The Illinois Controlled Substances Act states, "Except as otherwise stated by this act, it is unlawful for any person to knowingly possess a controlled or counterfeit substance or controlled substance analog" (720 ILCS 570/402).
Pertaining to guns and other weapons, the law states that Aggravated Unlawful Use of a Weapon is committed when "a person commits the offense of aggravated unlawful used of a weapon when he or she knowingly..." (goes on to state all of the actions which fall under this statute) (720 ILCS 5/24-1.6).
The Illinois Controlled Substance, Cannabis Control Act, and Act 5 Criminal Code of 2012 have something in common, they all require the defendant to knowingly possess the substance or item.
What does it mean to possess something knowingly? There have been many controversies over the definition of knowledge over past years in the courts. In 2010, Illinois established what they recognize to be a definition of knowledge under the Criminal Offenses Act.

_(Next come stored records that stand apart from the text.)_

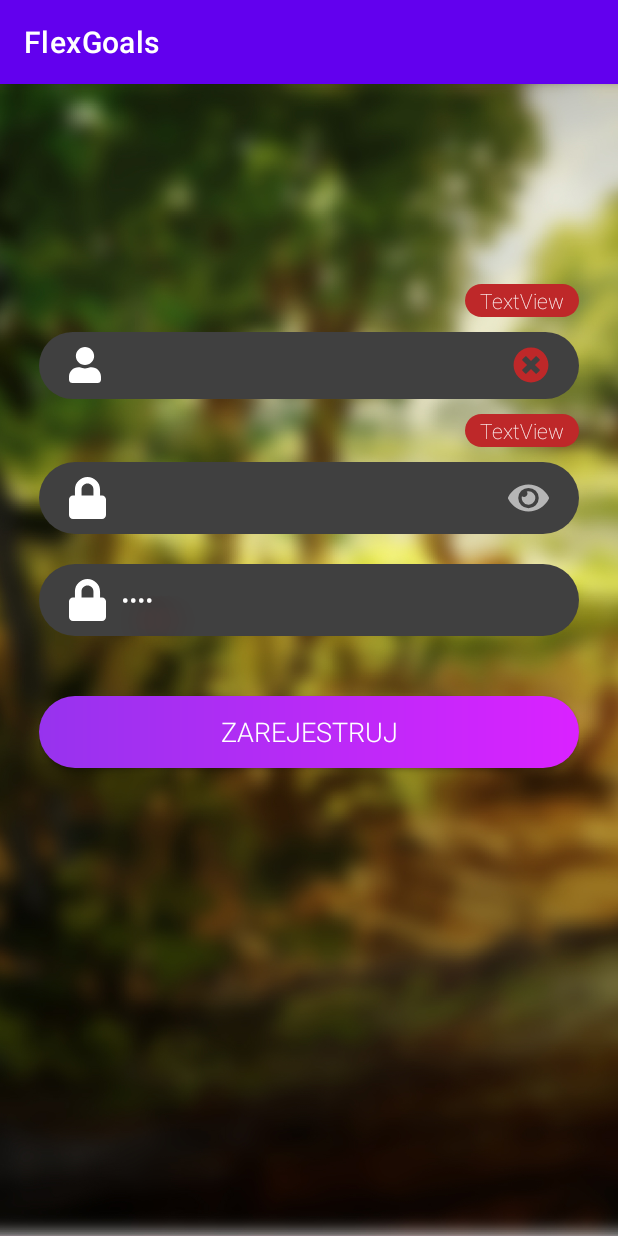
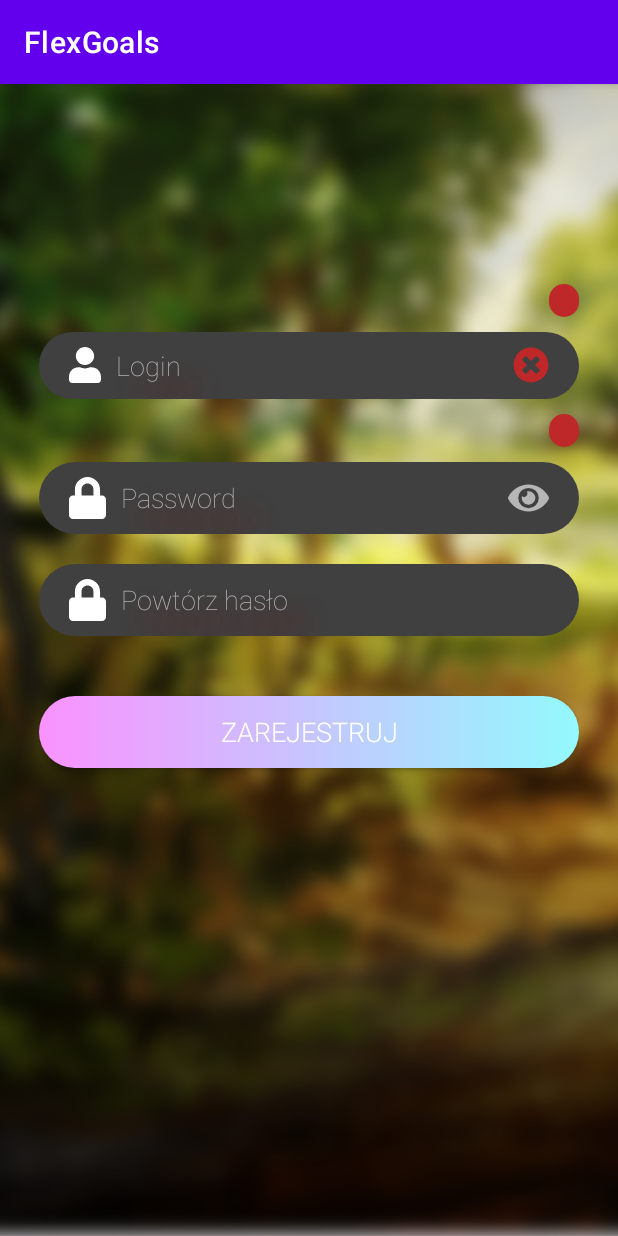
Before and after one commit to Adsel/FlexGoals, an Android app: the screen it shows after launch (RegisterActivity), on a phone screen of 412 x 824 dp. Run offline under Robolectric (Android 15) with nearby library versions, the phone set to English and light mode, and no system bars; our stand-ins replace navigation-ui.

Commit message:
- corrected gradient.xml - added variable on strings.xml

```diff
--- a/app/src/main/java/pl/artsit/flexgoals/ui/auth/RegisterActivity.java
+++ b/app/src/main/java/pl/artsit/flexgoals/ui/auth/RegisterActivity.java
@@ -2,14 +2,19 @@ package pl.artsit.flexgoals.ui.auth;
 
 import androidx.appcompat.app.AppCompatActivity;
 import android.os.Bundle;
+import android.widget.TextView;
 
 import pl.artsit.flexgoals.R;
 
 public class RegisterActivity extends AppCompatActivity {
+    TextView textViewLogin;
+    TextView textViewPassword;
 
     @Override
     protected void onCreate(Bundle savedInstanceState) {
         super.onCreate(savedInstanceState);
         setContentView(R.layout.activity_register);
+        textViewLogin= (TextView) findViewById(R.id.textViewLogin);
+
     }
 }
--- a/app/src/main/res/drawable/gradient.xml
+++ b/app/src/main/res/drawable/gradient.xml
@@ -4,7 +4,7 @@
     <corners android:radius="100dp"/>
     <!--  Gradient Bg for listrow -->
     <gradient
-        android:startColor="#9733ee"
-        android:endColor="#da22ff"
+        android:startColor="#fa92ff"
+        android:endColor="#93f9fd"
         android:angle="0" />
 </shape>
--- a/app/src/main/res/layout/activity_register.xml
+++ b/app/src/main/res/layout/activity_register.xml
@@ -37,14 +37,14 @@
             android:id="@+id/textViewLogin"
             android:layout_width="wrap_content"
             android:layout_height="wrap_content"
-            android:layout_gravity="right"
+            android:layout_gravity="right|end"
             android:background="@drawable/edit_round_warn"
             android:fontFamily="sans-serif-thin"
+            android:gravity="right|end"
             android:paddingLeft="10dp"
             android:paddingTop="1dp"
             android:paddingRight="10dp"
             android:paddingBottom="1dp"
-            android:text="TextView"
             android:textColor="@color/colorPrimary"
             android:visibility="visible" />
 
@@ -55,7 +55,6 @@
             android:layout_marginTop="10dp"
             android:layout_marginBottom="10dp"
             android:background="@drawable/edit_round"
-            android:contentDescription="Login"
             android:drawableStart="@drawable/ic_user_solid"
             android:drawableLeft="@drawable/ic_user_solid"
             android:drawableEnd="@drawable/ic_times_circle_solid"
@@ -74,6 +73,8 @@
             android:shadowDy="20"
             android:shadowRadius="20"
             android:textColor="@color/colorPrimary"
+            android:hint="Login"
+            android:textColorHint="@color/colorAccent"
             android:textSize="18sp" />
 
 
@@ -81,14 +82,14 @@
             android:id="@+id/textViewPassword"
             android:layout_width="wrap_content"
             android:layout_height="wrap_content"
-            android:layout_gravity="right"
+            android:layout_gravity="right|end"
             android:background="@drawable/edit_round_warn"
             android:fontFamily="sans-serif-thin"
+            android:gravity="right|end"
             android:paddingLeft="10dp"
             android:paddingTop="1dp"
             android:paddingRight="10dp"
             android:paddingBottom="1dp"
-            android:text="TextView"
             android:textColor="@color/colorPrimary"
             android:visibility="visible" />
 
@@ -98,7 +99,6 @@
             android:layout_marginTop="10dp"
             android:layout_marginBottom="10dp"
             android:background="@drawable/edit_round"
-            android:contentDescription="password"
             android:drawableStart="@drawable/ic_lock_solid"
             android:drawableLeft="@drawable/ic_lock_solid"
             android:drawableEnd="@drawable/ic_eye_solid"
@@ -106,6 +106,7 @@
             android:drawablePadding="10dp"
             android:ems="10"
             android:fontFamily="sans-serif-thin"
+            android:importantForAutofill="no"
             android:inputType="textVisiblePassword"
             android:paddingLeft="20dp"
             android:paddingTop="10dp"
@@ -116,7 +117,9 @@
             android:shadowDy="20"
             android:shadowRadius="20"
             android:textColor="@color/colorPrimary"
-            android:textSize="18sp" />
+            android:textSize="18sp"
+            android:hint="Password"
+            android:textColorHint="@color/colorAccent"/>
 
         <EditText
             android:id="@+id/editTextPasswordRepeat"
@@ -125,12 +128,12 @@
             android:layout_marginTop="10dp"
             android:layout_marginBottom="10dp"
             android:background="@drawable/edit_round"
-            android:contentDescription="password"
             android:drawableStart="@drawable/ic_lock_solid"
             android:drawableLeft="@drawable/ic_lock_solid"
             android:drawablePadding="10dp"
             android:ems="10"
             android:fontFamily="sans-serif-thin"
+            android:importantForAutofill="no"
             android:inputType="textPersonName|textPassword"
             android:paddingLeft="20dp"
             android:paddingTop="10dp"
@@ -140,9 +143,10 @@
             android:shadowDx="20"
             android:shadowDy="20"
             android:shadowRadius="20"
-            android:text="Test"
             android:textColor="@color/colorPrimary"
-            android:textSize="18sp" />
+            android:textSize="18sp"
+            android:hint="@string/passwordRepeat"
+            android:textColorHint="@color/colorAccent"/>
 
         <Button
             android:id="@+id/button"
@@ -152,7 +156,7 @@
             android:layout_marginTop="30dp"
             android:background="@drawable/gradient"
             android:fontFamily="sans-serif-light"
-            android:text="Zarejestruj"
+            android:text="@string/register"
             android:textColor="@color/colorPrimary"
             android:textSize="18sp"
             app:backgroundTint="@color/black"
--- a/app/src/main/res/values/strings.xml
+++ b/app/src/main/res/values/strings.xml
@@ -10,4 +10,7 @@
     <string name="menu_home">Home</string>
     <string name="menu_gallery">Gallery</string>
     <string name="menu_slideshow">Slideshow</string>
+    <string name="register">Zarejestruj</string>
+    <string name="password">Haslo</string>
+    <string name="passwordRepeat">Powtórz hasło</string>
 </resources>
```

"The nature or attendant circumstances of his or her conduct, described by the statute defining the offense, when her or she is consciously aware that his or her conduct is of that nature or that those circumstances exist. Knowledge of a material fact includes awareness of the substantial probability that the facts exist" (720 ILCS 5/4-5).
In short, this means that the circumstances of a particular case can result in a person being deemed to be aware that he/she is in possession of any unlawful substance, or is probably. This is a lower standard than having a subjective intent to be in possession. The good part is that these are fact questions which are left to the jury to decide. As we will see, sometimes seemingly incriminating facts have an innocent explanation.

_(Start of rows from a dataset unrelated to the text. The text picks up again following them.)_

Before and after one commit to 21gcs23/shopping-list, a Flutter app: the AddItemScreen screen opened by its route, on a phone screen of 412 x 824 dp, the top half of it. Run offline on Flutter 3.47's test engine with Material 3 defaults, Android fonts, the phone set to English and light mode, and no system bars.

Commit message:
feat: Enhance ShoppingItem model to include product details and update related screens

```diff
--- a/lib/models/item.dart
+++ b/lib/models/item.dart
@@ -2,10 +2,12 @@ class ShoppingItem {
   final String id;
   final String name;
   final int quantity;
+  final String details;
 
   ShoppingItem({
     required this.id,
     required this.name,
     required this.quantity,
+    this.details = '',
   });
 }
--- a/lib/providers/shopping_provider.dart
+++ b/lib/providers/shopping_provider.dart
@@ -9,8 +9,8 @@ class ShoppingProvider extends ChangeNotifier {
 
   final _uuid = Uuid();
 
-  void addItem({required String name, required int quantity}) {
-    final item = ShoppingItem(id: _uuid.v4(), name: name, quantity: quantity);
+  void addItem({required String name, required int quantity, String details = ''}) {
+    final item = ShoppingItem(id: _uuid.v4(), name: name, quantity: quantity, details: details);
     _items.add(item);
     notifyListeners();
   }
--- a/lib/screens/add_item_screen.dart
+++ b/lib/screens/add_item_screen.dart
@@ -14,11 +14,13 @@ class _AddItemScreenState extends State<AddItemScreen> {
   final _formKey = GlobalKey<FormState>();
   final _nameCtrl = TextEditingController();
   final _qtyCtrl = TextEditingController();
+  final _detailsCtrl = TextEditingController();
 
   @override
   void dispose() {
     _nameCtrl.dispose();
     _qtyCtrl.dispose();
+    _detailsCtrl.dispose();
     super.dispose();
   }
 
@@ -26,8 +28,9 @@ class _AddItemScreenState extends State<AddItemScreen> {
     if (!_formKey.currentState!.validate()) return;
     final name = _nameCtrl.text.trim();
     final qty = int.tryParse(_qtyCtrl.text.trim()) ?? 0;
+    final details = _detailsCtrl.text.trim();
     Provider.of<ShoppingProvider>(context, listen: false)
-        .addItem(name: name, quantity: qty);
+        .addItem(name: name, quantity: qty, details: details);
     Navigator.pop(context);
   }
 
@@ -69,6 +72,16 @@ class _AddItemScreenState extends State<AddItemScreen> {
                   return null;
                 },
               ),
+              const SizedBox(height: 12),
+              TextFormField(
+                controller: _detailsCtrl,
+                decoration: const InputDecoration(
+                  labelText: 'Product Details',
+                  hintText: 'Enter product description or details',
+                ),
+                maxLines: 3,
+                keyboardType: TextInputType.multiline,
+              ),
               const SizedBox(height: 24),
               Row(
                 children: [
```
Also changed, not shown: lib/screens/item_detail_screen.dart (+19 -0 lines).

When you are charged with the possession, it is the States job to prove you knowingly or intentionally possessed that item. "Not only is it the State's job to prove you knowingly possessed the cannabis, but they also must prove that you understood, or knew, the material was an illegal, controlled substance "(U.S. v. Covarrubias, 65 F. 3d 1362 (1995)). In U.S. v. Covarrubias the district court stated a way which knowledge may be inferred or assumed :
You may infer someone has knowledge of something from a combination of feeling or thought that something is likely or true, and a lack of interest or concern in the truth (U.S. v. Covarrubias, 65 F. 3d 1362 (1995)).
Listed below are several examples where the fact of knowingly possessing has played a large roll in the decisions of cases.